A main gallery wall – The goal of a main gallery wall is to create a visual focal point for all your family photos to be hung and displayed together. The photos are mounted close together to create high impact. When doing a gallery wall, plan a layout for your photos before nailing them to the wall. For cohesiveness, photos may be placed in matching frames or be of similar size or theme such as black and white. For an eclectic look, photos may be displayed in frames of varying colors and size. The golden rule for hanging a picture is to have the center of the photo at about 57 inches – the standard eye-height of the average person. You’ll want to work your gallery wall around this number as best you can to be able to see the photos.
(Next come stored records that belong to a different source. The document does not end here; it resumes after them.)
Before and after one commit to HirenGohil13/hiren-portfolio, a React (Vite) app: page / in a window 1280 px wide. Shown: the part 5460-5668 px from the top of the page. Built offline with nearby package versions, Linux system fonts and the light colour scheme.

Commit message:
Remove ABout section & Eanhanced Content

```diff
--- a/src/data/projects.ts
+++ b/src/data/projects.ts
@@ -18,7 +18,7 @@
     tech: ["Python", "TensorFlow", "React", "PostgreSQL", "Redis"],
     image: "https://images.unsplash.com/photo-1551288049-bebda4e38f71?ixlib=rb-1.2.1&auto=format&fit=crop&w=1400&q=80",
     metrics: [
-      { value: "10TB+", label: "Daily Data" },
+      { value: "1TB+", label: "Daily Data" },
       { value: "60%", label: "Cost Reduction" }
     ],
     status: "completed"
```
Shelving display – Rather than hang family photos in a traditional manner on a wall, they can instead be displayed on shelves or picture ledges. Photos are placed in frames and can rest against the wall (secure with double sided tape if no groove) or be displayed using the stand on the back of the photo or using a separate one that rests on the shelf. What’s unique about shelving displays of photos is that the pictures can be overlapped for interest. Also, other accessories can be added in between to create an aesthetically pleasing visual effect. To create this look, start with the larger photos first and then scatter other smaller photos or accessories such as small plants or vases around the photos.
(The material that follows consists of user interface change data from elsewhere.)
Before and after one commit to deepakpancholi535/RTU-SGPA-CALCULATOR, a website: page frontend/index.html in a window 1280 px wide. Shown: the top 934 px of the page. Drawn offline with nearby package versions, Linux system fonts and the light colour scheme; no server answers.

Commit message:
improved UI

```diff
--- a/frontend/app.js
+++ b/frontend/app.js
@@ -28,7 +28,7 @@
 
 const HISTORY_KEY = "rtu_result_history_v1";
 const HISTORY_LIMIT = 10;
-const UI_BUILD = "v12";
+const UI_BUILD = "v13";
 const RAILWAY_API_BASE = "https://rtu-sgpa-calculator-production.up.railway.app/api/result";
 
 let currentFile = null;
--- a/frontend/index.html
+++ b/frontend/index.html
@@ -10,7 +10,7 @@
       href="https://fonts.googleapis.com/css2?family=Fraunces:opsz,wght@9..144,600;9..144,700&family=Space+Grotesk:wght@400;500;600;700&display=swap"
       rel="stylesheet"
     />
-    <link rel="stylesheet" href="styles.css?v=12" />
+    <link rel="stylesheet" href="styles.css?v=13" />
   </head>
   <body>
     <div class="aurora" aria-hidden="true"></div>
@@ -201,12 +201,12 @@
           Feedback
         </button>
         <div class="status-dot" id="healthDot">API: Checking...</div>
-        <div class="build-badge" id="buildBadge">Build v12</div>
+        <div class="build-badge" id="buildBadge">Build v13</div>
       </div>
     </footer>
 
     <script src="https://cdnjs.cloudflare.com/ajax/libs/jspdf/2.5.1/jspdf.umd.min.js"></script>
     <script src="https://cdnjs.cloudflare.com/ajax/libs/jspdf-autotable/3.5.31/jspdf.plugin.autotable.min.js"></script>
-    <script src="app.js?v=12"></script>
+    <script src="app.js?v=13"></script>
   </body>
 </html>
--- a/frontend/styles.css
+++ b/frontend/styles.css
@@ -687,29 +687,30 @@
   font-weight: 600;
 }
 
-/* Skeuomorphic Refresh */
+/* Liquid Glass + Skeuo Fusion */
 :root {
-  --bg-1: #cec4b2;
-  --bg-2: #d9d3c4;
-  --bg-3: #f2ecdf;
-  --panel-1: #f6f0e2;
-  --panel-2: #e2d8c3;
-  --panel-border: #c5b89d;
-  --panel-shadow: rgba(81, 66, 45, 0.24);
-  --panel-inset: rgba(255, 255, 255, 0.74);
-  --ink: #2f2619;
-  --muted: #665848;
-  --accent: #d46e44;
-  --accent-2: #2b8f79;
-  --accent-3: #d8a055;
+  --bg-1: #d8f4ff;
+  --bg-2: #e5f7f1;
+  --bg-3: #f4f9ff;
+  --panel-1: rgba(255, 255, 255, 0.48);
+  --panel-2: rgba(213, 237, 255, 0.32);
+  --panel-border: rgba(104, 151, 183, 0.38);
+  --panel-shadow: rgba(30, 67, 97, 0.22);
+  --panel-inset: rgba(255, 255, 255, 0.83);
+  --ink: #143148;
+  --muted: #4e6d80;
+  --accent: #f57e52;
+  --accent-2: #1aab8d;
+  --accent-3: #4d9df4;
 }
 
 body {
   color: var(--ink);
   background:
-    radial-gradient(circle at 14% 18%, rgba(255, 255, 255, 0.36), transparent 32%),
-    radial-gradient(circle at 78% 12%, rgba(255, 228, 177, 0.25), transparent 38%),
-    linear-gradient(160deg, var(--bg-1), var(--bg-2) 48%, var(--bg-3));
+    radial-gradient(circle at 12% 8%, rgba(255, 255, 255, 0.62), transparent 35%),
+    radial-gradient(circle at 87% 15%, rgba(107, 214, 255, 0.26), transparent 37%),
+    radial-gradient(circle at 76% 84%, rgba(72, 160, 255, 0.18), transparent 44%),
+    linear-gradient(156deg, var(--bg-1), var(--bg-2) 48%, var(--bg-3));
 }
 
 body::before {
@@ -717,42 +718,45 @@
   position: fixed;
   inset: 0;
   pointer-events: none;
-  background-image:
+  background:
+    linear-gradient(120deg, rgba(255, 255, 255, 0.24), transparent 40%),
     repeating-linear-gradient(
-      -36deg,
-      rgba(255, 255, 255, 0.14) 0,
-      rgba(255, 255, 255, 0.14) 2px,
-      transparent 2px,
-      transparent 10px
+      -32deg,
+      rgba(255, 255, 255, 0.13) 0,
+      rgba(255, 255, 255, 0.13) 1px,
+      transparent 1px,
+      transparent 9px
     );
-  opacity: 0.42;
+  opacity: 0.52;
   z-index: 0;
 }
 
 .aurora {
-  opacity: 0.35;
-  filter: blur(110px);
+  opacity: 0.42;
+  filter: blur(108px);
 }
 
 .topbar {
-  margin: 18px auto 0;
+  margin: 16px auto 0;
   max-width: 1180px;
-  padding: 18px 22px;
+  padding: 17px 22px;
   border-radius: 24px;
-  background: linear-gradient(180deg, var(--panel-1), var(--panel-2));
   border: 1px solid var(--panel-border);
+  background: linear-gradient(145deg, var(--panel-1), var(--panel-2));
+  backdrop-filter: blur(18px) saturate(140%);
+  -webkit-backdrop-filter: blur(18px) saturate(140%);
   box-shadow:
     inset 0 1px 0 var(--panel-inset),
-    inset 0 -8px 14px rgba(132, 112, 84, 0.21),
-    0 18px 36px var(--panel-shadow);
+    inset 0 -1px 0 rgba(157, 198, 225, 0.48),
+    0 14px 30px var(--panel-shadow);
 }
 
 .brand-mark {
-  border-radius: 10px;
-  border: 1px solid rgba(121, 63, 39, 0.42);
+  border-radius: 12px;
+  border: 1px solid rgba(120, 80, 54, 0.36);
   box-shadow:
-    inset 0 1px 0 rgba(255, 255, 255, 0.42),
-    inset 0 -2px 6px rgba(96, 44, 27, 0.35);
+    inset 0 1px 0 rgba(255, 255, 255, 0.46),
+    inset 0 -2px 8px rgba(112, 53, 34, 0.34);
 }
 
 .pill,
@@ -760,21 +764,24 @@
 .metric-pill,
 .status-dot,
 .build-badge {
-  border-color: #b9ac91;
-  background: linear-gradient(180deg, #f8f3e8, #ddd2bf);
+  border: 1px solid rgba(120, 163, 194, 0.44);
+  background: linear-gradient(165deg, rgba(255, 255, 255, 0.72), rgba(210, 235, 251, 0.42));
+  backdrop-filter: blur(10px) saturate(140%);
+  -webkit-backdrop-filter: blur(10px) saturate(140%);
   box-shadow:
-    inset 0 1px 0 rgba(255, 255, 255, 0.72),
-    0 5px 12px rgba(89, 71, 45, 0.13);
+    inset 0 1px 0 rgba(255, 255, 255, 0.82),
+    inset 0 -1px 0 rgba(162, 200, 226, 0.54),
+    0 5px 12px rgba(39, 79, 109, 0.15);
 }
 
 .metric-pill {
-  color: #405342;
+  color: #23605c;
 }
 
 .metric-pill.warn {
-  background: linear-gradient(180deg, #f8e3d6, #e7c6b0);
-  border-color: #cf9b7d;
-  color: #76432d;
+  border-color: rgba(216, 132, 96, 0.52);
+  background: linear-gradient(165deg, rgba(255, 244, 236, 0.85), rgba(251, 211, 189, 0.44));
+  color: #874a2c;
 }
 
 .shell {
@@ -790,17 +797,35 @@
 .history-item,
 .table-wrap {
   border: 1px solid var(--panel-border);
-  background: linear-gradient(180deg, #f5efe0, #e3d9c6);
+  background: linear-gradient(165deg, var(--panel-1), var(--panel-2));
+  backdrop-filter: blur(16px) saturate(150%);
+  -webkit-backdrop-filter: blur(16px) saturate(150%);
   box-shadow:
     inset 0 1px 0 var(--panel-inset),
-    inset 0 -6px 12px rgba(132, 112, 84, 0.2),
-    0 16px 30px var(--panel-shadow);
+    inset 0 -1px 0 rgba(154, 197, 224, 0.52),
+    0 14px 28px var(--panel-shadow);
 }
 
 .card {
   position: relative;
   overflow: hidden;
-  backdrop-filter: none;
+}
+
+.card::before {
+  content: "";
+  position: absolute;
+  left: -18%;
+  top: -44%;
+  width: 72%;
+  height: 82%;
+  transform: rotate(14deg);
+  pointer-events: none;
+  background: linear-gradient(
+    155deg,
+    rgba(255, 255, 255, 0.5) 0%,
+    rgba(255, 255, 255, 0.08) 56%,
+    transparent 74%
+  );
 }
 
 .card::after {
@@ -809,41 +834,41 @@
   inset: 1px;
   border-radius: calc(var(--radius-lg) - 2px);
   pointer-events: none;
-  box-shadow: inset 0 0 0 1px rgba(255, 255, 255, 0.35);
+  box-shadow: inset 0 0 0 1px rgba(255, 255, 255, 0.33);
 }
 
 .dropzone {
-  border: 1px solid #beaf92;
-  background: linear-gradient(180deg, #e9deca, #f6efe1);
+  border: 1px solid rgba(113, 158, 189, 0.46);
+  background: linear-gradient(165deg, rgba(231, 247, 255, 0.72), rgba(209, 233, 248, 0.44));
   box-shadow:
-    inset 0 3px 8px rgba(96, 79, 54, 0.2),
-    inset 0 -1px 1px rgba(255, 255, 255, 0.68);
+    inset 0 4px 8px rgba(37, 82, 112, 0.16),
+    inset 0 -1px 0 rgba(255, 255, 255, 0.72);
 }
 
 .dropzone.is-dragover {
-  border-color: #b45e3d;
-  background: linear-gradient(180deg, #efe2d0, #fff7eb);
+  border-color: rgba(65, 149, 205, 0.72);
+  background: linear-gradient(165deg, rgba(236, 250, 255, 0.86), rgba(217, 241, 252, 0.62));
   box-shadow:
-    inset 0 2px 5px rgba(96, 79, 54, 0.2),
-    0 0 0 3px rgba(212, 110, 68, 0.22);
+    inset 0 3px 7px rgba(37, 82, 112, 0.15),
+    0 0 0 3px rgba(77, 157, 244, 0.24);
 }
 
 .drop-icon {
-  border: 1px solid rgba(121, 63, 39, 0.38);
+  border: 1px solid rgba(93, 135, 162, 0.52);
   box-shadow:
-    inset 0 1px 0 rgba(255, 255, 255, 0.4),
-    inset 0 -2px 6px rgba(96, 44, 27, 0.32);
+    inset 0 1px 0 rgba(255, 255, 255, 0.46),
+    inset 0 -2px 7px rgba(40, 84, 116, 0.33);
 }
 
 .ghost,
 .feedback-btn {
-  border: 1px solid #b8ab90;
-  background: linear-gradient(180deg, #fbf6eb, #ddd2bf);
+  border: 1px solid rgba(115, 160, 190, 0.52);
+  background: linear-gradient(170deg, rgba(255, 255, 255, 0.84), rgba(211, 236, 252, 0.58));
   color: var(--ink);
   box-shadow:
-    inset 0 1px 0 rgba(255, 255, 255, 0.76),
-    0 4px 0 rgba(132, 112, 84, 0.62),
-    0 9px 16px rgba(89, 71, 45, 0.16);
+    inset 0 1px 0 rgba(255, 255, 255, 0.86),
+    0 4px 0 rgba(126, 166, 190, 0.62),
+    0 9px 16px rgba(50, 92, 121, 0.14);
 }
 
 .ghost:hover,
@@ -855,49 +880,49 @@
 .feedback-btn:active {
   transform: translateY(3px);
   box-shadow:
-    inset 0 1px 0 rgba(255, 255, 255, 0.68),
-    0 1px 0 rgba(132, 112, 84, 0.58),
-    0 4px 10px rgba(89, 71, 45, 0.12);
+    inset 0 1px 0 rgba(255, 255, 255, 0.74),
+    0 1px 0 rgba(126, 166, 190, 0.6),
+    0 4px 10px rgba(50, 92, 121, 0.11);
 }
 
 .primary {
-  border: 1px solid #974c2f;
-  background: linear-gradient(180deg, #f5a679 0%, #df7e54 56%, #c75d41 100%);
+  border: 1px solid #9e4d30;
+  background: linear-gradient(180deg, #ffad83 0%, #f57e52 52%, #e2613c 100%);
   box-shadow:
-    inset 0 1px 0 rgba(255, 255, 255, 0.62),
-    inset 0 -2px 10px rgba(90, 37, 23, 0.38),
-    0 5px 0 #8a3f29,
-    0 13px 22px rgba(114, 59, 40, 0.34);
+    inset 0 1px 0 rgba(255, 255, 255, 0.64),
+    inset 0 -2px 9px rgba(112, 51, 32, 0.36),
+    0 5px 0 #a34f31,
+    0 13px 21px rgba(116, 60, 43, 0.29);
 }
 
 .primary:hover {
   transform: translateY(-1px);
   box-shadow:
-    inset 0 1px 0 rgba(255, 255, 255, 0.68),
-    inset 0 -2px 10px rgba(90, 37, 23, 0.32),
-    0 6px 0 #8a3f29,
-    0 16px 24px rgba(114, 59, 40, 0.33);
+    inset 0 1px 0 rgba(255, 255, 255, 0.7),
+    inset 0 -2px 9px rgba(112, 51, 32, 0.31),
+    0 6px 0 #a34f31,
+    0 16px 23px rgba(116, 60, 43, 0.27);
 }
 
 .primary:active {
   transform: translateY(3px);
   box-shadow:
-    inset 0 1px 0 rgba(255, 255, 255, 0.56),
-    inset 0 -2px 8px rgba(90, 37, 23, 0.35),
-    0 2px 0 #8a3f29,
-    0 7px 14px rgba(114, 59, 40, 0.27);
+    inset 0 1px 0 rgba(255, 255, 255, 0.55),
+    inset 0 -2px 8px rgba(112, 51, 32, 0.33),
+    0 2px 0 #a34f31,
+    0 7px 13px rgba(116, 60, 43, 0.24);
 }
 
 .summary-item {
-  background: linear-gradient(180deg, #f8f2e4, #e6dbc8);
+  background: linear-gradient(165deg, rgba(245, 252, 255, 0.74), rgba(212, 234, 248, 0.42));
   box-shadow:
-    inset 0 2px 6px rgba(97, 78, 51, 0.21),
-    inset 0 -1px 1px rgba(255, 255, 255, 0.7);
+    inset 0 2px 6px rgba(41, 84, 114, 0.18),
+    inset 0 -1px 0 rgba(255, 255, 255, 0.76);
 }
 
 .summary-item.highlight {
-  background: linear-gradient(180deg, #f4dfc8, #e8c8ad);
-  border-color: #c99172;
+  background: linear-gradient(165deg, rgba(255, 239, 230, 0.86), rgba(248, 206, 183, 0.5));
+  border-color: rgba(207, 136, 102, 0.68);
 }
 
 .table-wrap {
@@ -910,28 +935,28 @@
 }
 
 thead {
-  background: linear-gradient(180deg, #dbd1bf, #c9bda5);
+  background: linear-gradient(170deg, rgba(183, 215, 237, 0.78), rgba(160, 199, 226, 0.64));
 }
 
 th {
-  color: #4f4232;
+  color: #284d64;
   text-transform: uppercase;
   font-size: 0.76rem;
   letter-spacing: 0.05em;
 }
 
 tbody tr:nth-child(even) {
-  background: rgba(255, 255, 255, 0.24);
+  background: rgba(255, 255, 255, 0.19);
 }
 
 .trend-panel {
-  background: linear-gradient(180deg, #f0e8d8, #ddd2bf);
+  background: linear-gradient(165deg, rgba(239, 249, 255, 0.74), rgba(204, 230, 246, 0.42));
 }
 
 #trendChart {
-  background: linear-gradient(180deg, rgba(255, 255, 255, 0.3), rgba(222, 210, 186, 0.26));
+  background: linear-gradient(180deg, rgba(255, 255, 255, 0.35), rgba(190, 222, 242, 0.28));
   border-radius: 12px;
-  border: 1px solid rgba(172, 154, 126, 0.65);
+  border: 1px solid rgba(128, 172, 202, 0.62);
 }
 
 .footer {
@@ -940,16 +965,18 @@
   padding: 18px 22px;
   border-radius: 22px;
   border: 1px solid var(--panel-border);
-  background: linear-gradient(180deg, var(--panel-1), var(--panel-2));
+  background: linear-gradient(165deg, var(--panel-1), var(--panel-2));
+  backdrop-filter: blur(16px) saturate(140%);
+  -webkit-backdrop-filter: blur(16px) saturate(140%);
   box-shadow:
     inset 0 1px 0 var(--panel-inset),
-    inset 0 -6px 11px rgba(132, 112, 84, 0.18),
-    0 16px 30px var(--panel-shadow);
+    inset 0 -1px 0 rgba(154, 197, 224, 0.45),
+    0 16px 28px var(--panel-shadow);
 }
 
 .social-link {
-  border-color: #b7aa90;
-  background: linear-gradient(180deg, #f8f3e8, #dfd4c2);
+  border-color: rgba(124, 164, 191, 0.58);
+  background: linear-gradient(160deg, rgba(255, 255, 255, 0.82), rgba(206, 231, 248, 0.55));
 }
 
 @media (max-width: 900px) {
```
Up the stairs – Some people prefer to place family photos going up the staircase. This can enliven a rather dull or overlooked space. Often the frames are staggered so that they are at the appropriate viewing level and cannot be bumped off the wall by people going up and down. To keep it simple, hang photos that are the same size with coordinating frames and mat colors. Photo mats serve several functions, including separating the art from the glass to protect what’s inside. They can also unify groupings of photos by color, material, and style.
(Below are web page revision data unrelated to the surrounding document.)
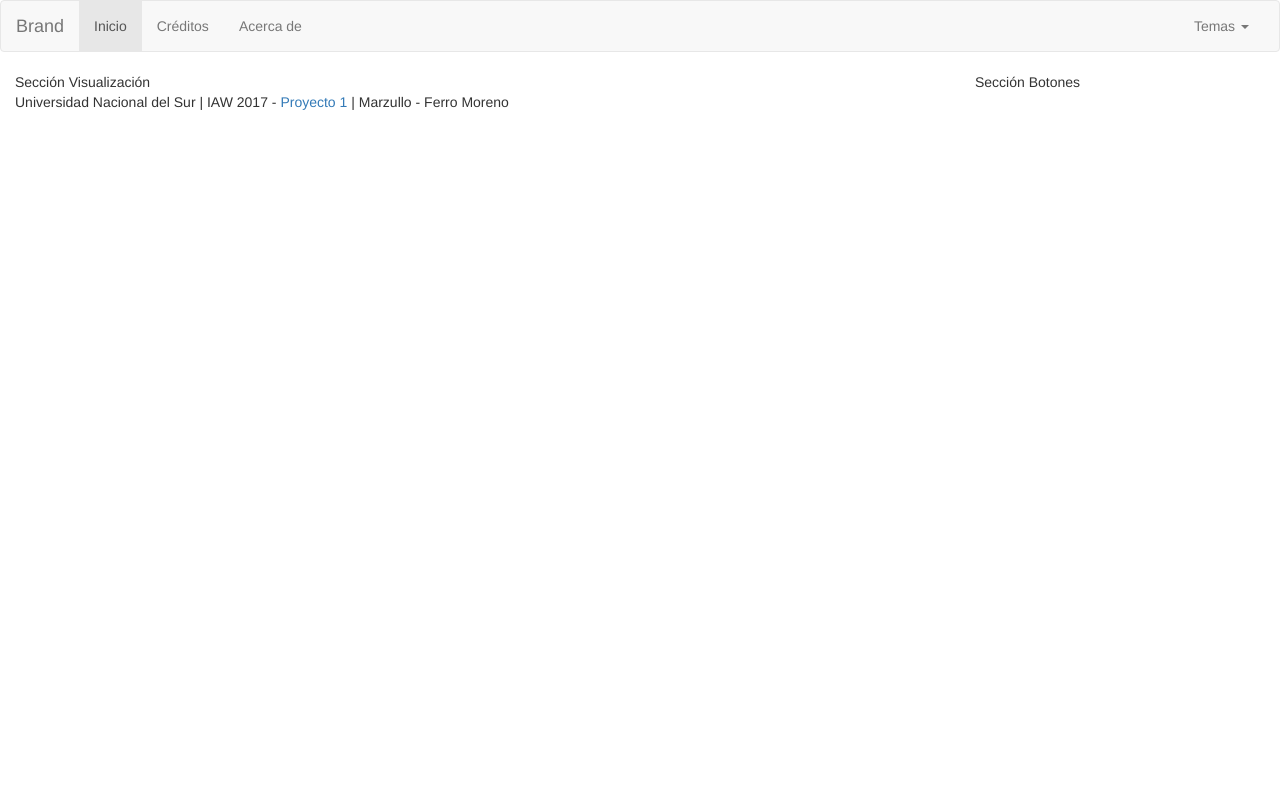
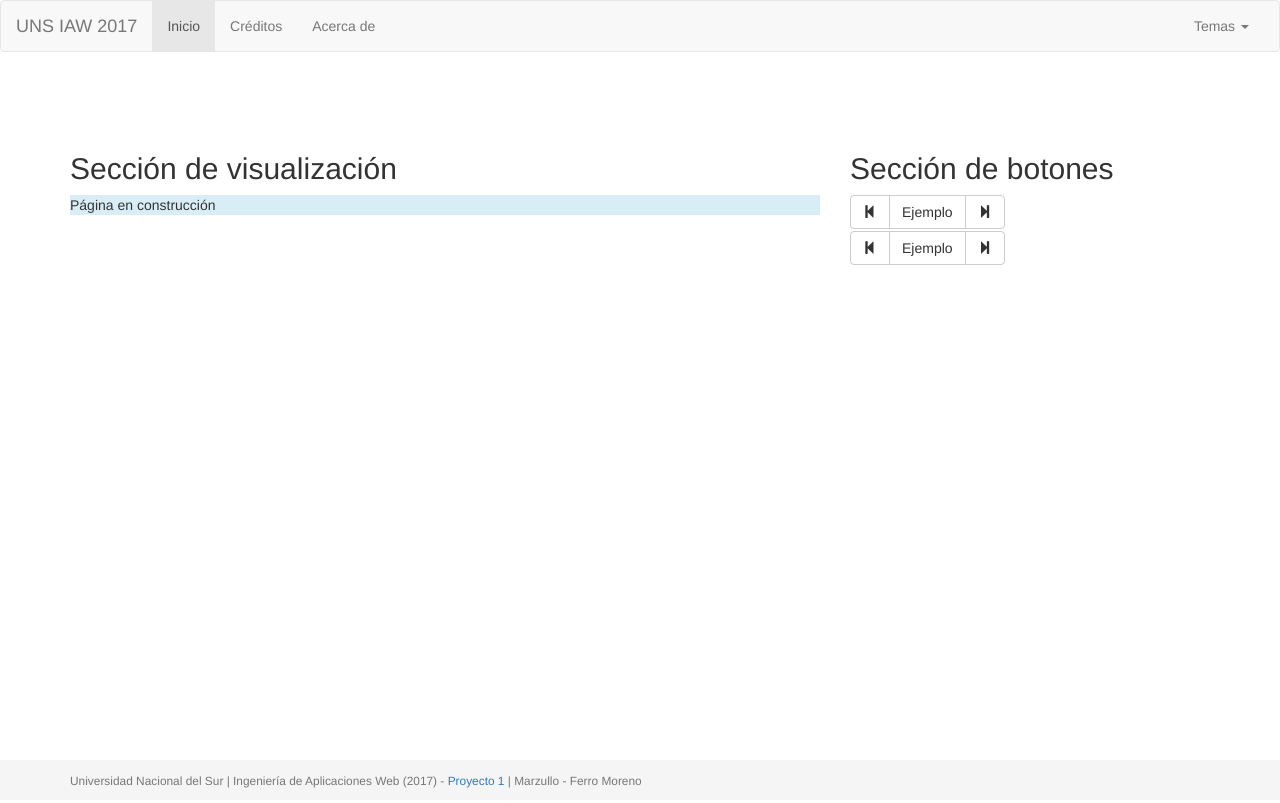
Before and after one commit to unsiaw/proyecto1, a plain HTML site: page index.html in a window 1280 px wide. Drawn offline with nearby package versions, Linux system fonts and the light colour scheme.

Commit message:
Mejoré la página de Index con un sticky footer y puse un ejemplo de cómo serían los botones del menú de la aplicación

```diff
--- /dev/null
+++ b/css/custom.css
@@ -0,0 +1,39 @@
+/* Sticky footer styles
+-------------------------------------------------- */
+html {
+    position: relative;
+    min-height: 100%;
+}
+body {
+    /* Margin bottom by footer height */
+    margin-bottom: 40px;
+}
+.footer {
+    position: absolute;
+    bottom: 0;
+    width: 100%;
+    /* Set the fixed height of the footer here */
+    height: 40px;
+    background-color: #f5f5f5;
+}
+
+
+/* Custom page CSS
+-------------------------------------------------- */
+/* Not required for template or sticky footer method. */
+
+body > .container {
+    padding: 60px 15px 0;
+}
+.container .text-muted {
+    margin: 13px 0;
+}
+
+.footer > .container {
+    padding-right: 15px;
+    padding-left: 15px;
+}
+
+code {
+    font-size: 80%;
+}
--- a/index.html
+++ b/index.html
@@ -11,6 +11,8 @@
 
     <!-- Bootstrap -->
     <link href="css/bootstrap.min.css" rel="stylesheet">
+    <!-- Estilos propios -->
+    <link href="css/custom.css" rel="stylesheet">
 
     <!-- HTML5 shim and Respond.js for IE8 support of HTML5 elements and media queries -->
     <!-- WARNING: Respond.js doesn't work if you view the page via file:// -->
@@ -34,7 +36,7 @@
                     <span class="icon-bar"></span>
                     <span class="icon-bar"></span>
                 </button>
-                <a class="navbar-brand" href="#">Brand</a>
+                <a class="navbar-brand" href="#">UNS IAW 2017</a>
             </div>
 
             <div class="collapse navbar-collapse" id="bs-example-navbar-collapse-1">
@@ -57,16 +59,53 @@
     </nav>
 </header>
 <!-- Página -->
-<section>
-    <div>
-        <div class="col-md-9">Sección Visualización</div>
-        <div class="col-md-3">Sección Botones</div>
-    </div>
+<div class="container">
+    <section>
+        <div class="row">
+            <div class="col-xs-12 col-sm-6 col-md-8">
+                <h2>Sección de visualización</h2>
+                <p class="bg-info">Página en construcción</p>
+            </div>
+            <div class="col-xs-6 col-md-4">
+                <h2>Sección de botones</h2>
 
-</section>
-<footer>
-    <div class="col-xs-12">
-        <span>Universidad Nacional del Sur</span> | <span>IAW 2017 - <a href="http://cs.uns.edu.ar/~dcm/iaw/downloads/Proyectos/Proyecto1.pdf">Proyecto 1</a> | Marzullo - Ferro Moreno</span>
+                    <ul class="nav nav-pills nav-stacked">
+
+                        <li role="presentation">
+                            <div class="btn-group text-center" role="group" aria-label="...">
+                                <button type="button" class="btn btn-default" aria-label="Anterior">
+                                    <span class="glyphicon glyphicon-step-backward" aria-hidden="true"></span>
+                                </button>
+                                <span class="btn btn-default" aria-label="Ejemplo" aria-disabled="true">Ejemplo</span>
+                                <button type="button" class="btn btn-default" aria-label="Siguiente">
+                                    <span class="glyphicon glyphicon-step-forward" aria-hidden="true"></span>
+                                </button>
+                            </div>
+                        </li>
+                        <li role="presentation">
+                            <div class="btn-group text-center" role="group" aria-label="...">
+                                <button type="button" class="btn btn-default" aria-label="Anterior">
+                                    <span class="glyphicon glyphicon-step-backward" aria-hidden="true"></span>
+                                </button>
+                                <span class="btn btn-default" aria-label="Ejemplo" aria-disabled="true">Ejemplo</span>
+                                <button type="button" class="btn btn-default" aria-label="Siguiente">
+                                    <span class="glyphicon glyphicon-step-forward" aria-hidden="true"></span>
+                                </button>
+                            </div>
+                        </li>
+
+                    </ul>
+            </div>
+        </div>
+    </section>
+</div>
+<footer class="footer">
+    <div class="container">
+        <small>
+           <p class="text-muted">
+               Universidad Nacional del Sur | Ingeniería de Aplicaciones Web (2017) - <a href="http://cs.uns.edu.ar/~dcm/iaw/downloads/Proyectos/Proyecto1.pdf">Proyecto 1</a> | Marzullo - Ferro Moreno
+           </p>
+        </small>
     </div>
 </footer>
 <!-- Importación de los JS -->
```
Over a mantle or focal point such as furniture – The space above the fireplace mantle provides an optimal spot for a large family photo or a grouping of photos. One large family photo can add drama to the space, whereas smaller photos risk being overshadowed by the focal point. Thus, the classic look of displaying one large photo is often preferred by homeowners. Experts suggest that pictures and mirrors should be about two thirds the size of the fire surround and mantle over which it hangs. Not only should a picture or photo be large enough to make a statement, but it generally looks best when centered above the focal point. This helps the art to stand out against the feature it is placed above, and it is visually pleasing. Interior designers not only emphasize proportion, but they are also concerned with height. They often suggest the 66% rule as a guideline. 66% is the amount of wall space above the photo and 33% is between the bottom of the photo and above the mantle.
The examples above demonstrate some clever ways in which family photos can best be showcased. Not only are the pictures, frames, and mats important, but you’ll want to consider other factors such as lighting and visual impact. The whole goal is to enjoy the photos, so you’ll want to feature these family heirlooms where they can best be viewed and appreciated.